Over the years, I have gotten a number of e-mails from people telling me that I am breaking the law by living outside the USA. It always gives me a good chuckle, because that is simply untrue. No matter your citizenship, a person can live anywhere in the world that they wish, provided that the host country has given them permission to live there. For example, in my case, so long as the Philippine Government has given me permission to live here, I can live here. In 2000, the Philippine Government granted me a 13(g) Resident Visa, which allows me to live here as long as I like, or until the Government of the Philippines should revoke that Visa. To date, my Visa is in good standing, and thus I can continue to live here legally as long as I wish. The US Government has no problem with me living here, and there is no law disallowing me from doing so.
Do I have to get permission from the Government to live abroad?
A number of people, over the years, have asked me who they should go to in the US Government to get permission to live abroad. My friends, you don’t have to ask anybody for permission. The United States is not a dictatorship that limits your travel (except to a very few places such as Cuba, which is outside the scope of this article). You do not need to do anything at all or talk to anybody in advance to be able to go live abroad. What do you need to do? You need to get the proper Visa from the country where you want to live, then buy an airplane ticket and get on the airplane to take you to your new home. It is that simple.
But, won’t I lose my US Citizenship?
Stop being so nervous and read the beginning of this article. No, you will not lose your US Citizenship, no matter where you choose to live. No matter how long you remain outside the USA, you will always be a US Citizen unless you actively take steps to abandon that Citizenship, and that is not easy as I said above.
But, how can I do it?
As I’ve already said, get a Visa from the country where you want to live, and hop on a plane. It is that easy. In the case of the Philippines, you have a number of options. You can come and stay here for up to 16 months on a tourist Visa. After 16 months you take a trip back home, or go to Hong Kong or Thailand (anywhere you want to go, really) and come back to start a new 16 month stay. Secondly, you can get a Balikbayan Visa if you qualify, which will allow you up to 1 year of stay here. Thirdly, you can get a resident visa, 13(a) or 13(g) as long as you have a spouse who is a Philippine Citizen or former Philippine Citizen. Fourth option is that you can get a Special Retiree’s Resident Visa (SRRV). There are still other options, but for the vast majority of us, these are the choices available to you.

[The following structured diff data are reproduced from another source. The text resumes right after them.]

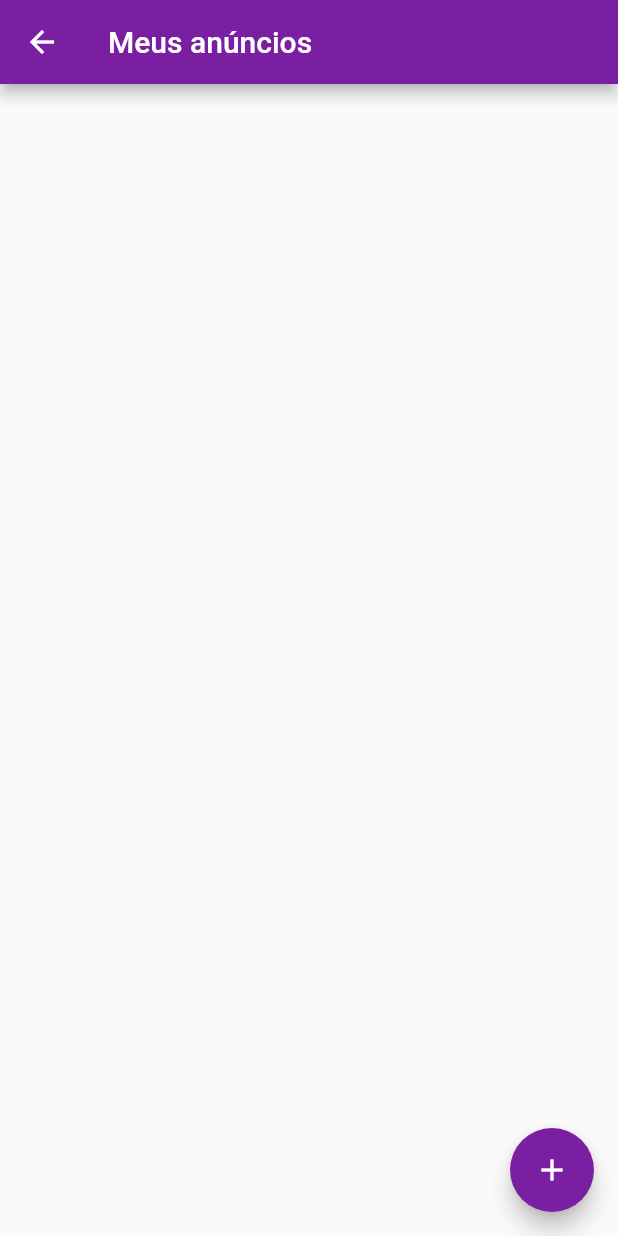
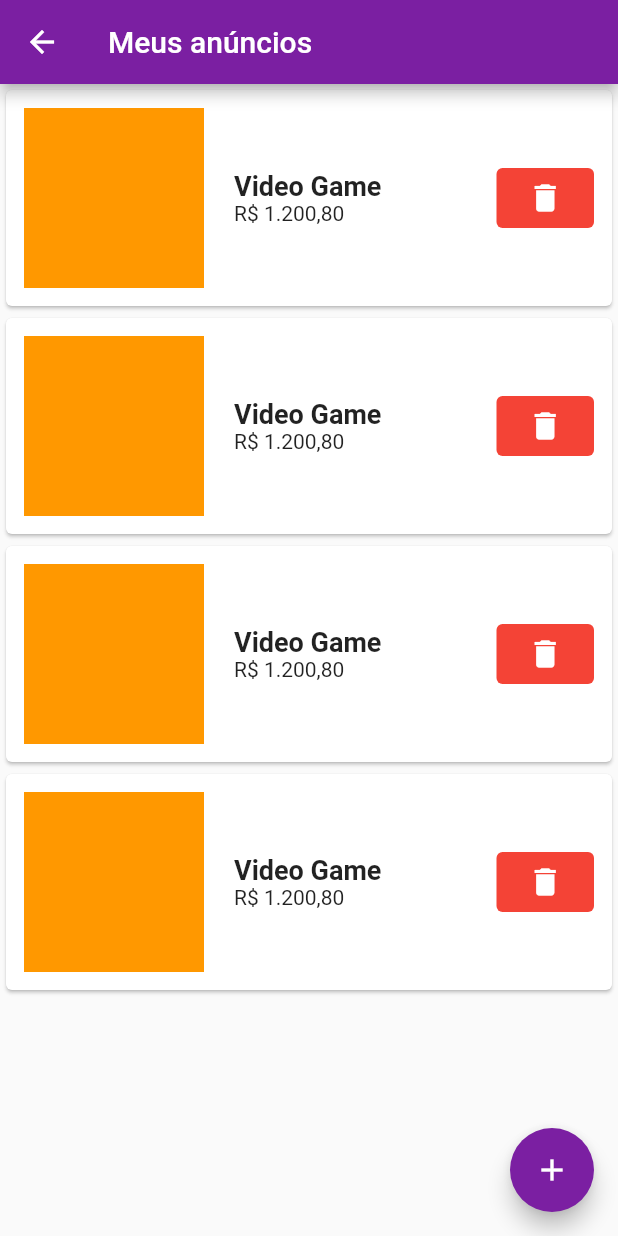
Before and after one commit to davif10/olx-flutter-dart, a Flutter app: the MeusAnuncios screen opened by its route, on a phone screen of 412 x 824 dp. Run offline on Flutter 3.47's test engine with Material 2 defaults, Android fonts, the phone set to English and light mode, and no system bars; our stand-ins replace brasil_fields, cloud_firestore, firebase_auth, firebase_core, firebase_storage, image_picker; missing offline and left inert: validadores; accounts and stored records are empty.

Commit message:
- Criando interface meus anúncios.

```diff
--- a/olx/lib/views/meus_anuncios.dart
+++ b/olx/lib/views/meus_anuncios.dart
@@ -1,4 +1,5 @@
 import 'package:flutter/material.dart';
+import 'package:olx/views/widgets/item_anuncio.dart';
 
 class MeusAnuncios extends StatefulWidget {
   const MeusAnuncios({Key? key}) : super(key: key);
@@ -21,7 +22,12 @@ class _MeusAnunciosState extends State<MeusAnuncios> {
           Navigator.pushNamed(context, "/novo-anuncio");
         },
       ),
-      body: Container(),
+      body: ListView.builder(
+        itemCount: 4,
+          itemBuilder: (_, indice){
+            return ItemAnuncio();
+          }
+      ),
     );
   }
 }
--- a/olx/lib/views/novo_anuncio.dart
+++ b/olx/lib/views/novo_anuncio.dart
@@ -362,11 +362,11 @@ class _NovoAnuncioState extends State<NovoAnuncio> {
     }
   }
 
-  _abrirDialog(BuildContext context){
-    showDialog
-      (context: context,
+  _abrirDialog(BuildContext context) {
+    showDialog(
+        context: context,
         barrierDismissible: false,
-        builder: (context){
+        builder: (context) {
           return AlertDialog(
             content: Column(
               mainAxisSize: MainAxisSize.min,
@@ -390,19 +390,21 @@ class _NovoAnuncioState extends State<NovoAnuncio> {
     //Salvar anuncio no Firestore
     FirebaseAuth auth = FirebaseAuth.instance;
     User? usuarioLogado = auth.currentUser;
-    if(usuarioLogado != null){
+    if (usuarioLogado != null) {
       String idUsuarioLogado = usuarioLogado.uid;
 
       FirebaseFirestore db = FirebaseFirestore.instance;
-      db.collection("meus_anuncios")
+      db
+          .collection("meus_anuncios")
           .doc(idUsuarioLogado)
           .collection("anuncios")
           .doc(_anuncio.id)
-          .set(_anuncio.toMap()).then((_) {
-            Navigator.pop(_dialogContext!);
-        Navigator.pushReplacementNamed(context, "/meus-anuncios");
+          .set(_anuncio.toMap())
+          .then((_) {
+        Navigator.pop(_dialogContext!);
+        Navigator.pop(context);
       });
-    }else{
+    } else {
       debugPrint("Usuário indisponível!");
     }
   }
@@ -421,10 +423,10 @@ class _NovoAnuncioState extends State<NovoAnuncio> {
         taskSnapshot = task;
       });
 
-     if(taskSnapshot != null){
-       String url = await taskSnapshot!.ref.getDownloadURL();
-       _anuncio.fotos.add(url);
-     }
+      if (taskSnapshot != null) {
+        String url = await taskSnapshot!.ref.getDownloadURL();
+        _anuncio.fotos.add(url);
+      }
     }
   }
 }
--- /dev/null
+++ b/olx/lib/views/widgets/item_anuncio.dart
@@ -0,0 +1,47 @@
+import 'package:flutter/material.dart';
+
+class ItemAnuncio extends StatelessWidget {
+  const ItemAnuncio({Key? key}) : super(key: key);
+
+  @override
+  Widget build(BuildContext context) {
+    return GestureDetector(
+      onTap: (){},
+      child: Card(
+        child: Padding(
+          padding: EdgeInsets.all(12),
+          child: Row(
+            children: [
+              Container(
+                width: 120,
+                height: 120,
+                color: Colors.orange,
+              ),
+              Expanded(
+                flex: 3,
+                  child: Padding(
+                    padding: EdgeInsets.symmetric(horizontal: 20, vertical: 8),
+                    child: Column(
+                      crossAxisAlignment: CrossAxisAlignment.start,
+                      children: [
+                        Text("Video Game", style: TextStyle(fontSize: 18, fontWeight: FontWeight.bold),),
+                        Text("R\$ 1.200,80")
+                      ],
+                    ),
+                  )),
+              Expanded(
+                  flex: 1,
+                  child: TextButton(
+                    onPressed: () {  },
+                    style: TextButton.styleFrom(
+                      backgroundColor: Colors.red
+                    ),
+                    child: Icon(Icons.delete, color: Colors.white,),
+                  )),
+            ],
+          ),
+        ),
+      ),
+    );
+  }
+}
```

So, quit worrying. If you want to live in the Philippines, or anywhere else in the world, your Citizenship is secure and you have nothing to be sleepless about. Just do it!